Work item:
The expected answer comprises all lines from the entries that contain the string "blockquote".

---------- Stored data

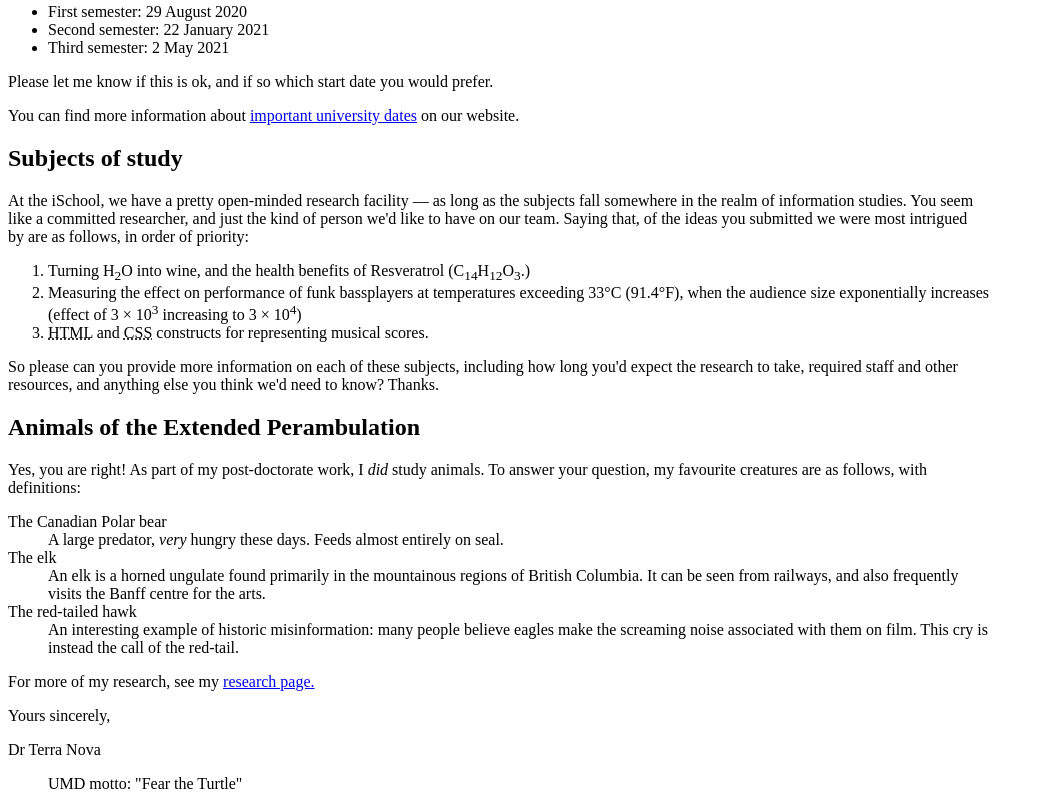
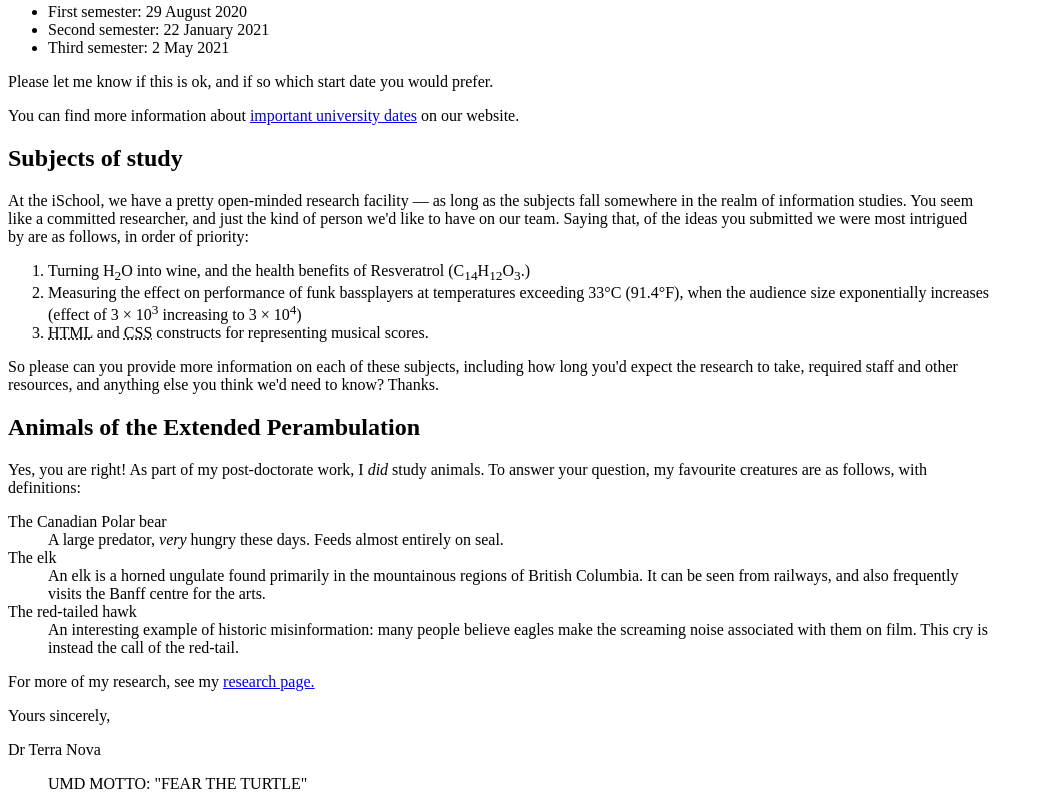
Before and after one commit to andcar23/andcar.github.io, a website: page public/lab_2/index.html in a window 1280 px wide. Shown: the part 532-1341 px from the top of the page, without its empty margins (0-1044 px from the left). Drawn offline with Linux system fonts and the light colour scheme.

Commit message:
Update index.html

```diff
--- a/public/lab_2/index.html
+++ b/public/lab_2/index.html
@@ -107,9 +107,9 @@
 
         <blockquote cite="http://umd.edu">
            <p>
-            UMD motto:
+            UMD MOTTO:
 
-            "Fear the Turtle"
+            "FEAR THE TURTLE"
            </p>
 
         </blockquote>
```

--------------------

Task result:
         <blockquote cite="http://umd.edu">
         </blockquote>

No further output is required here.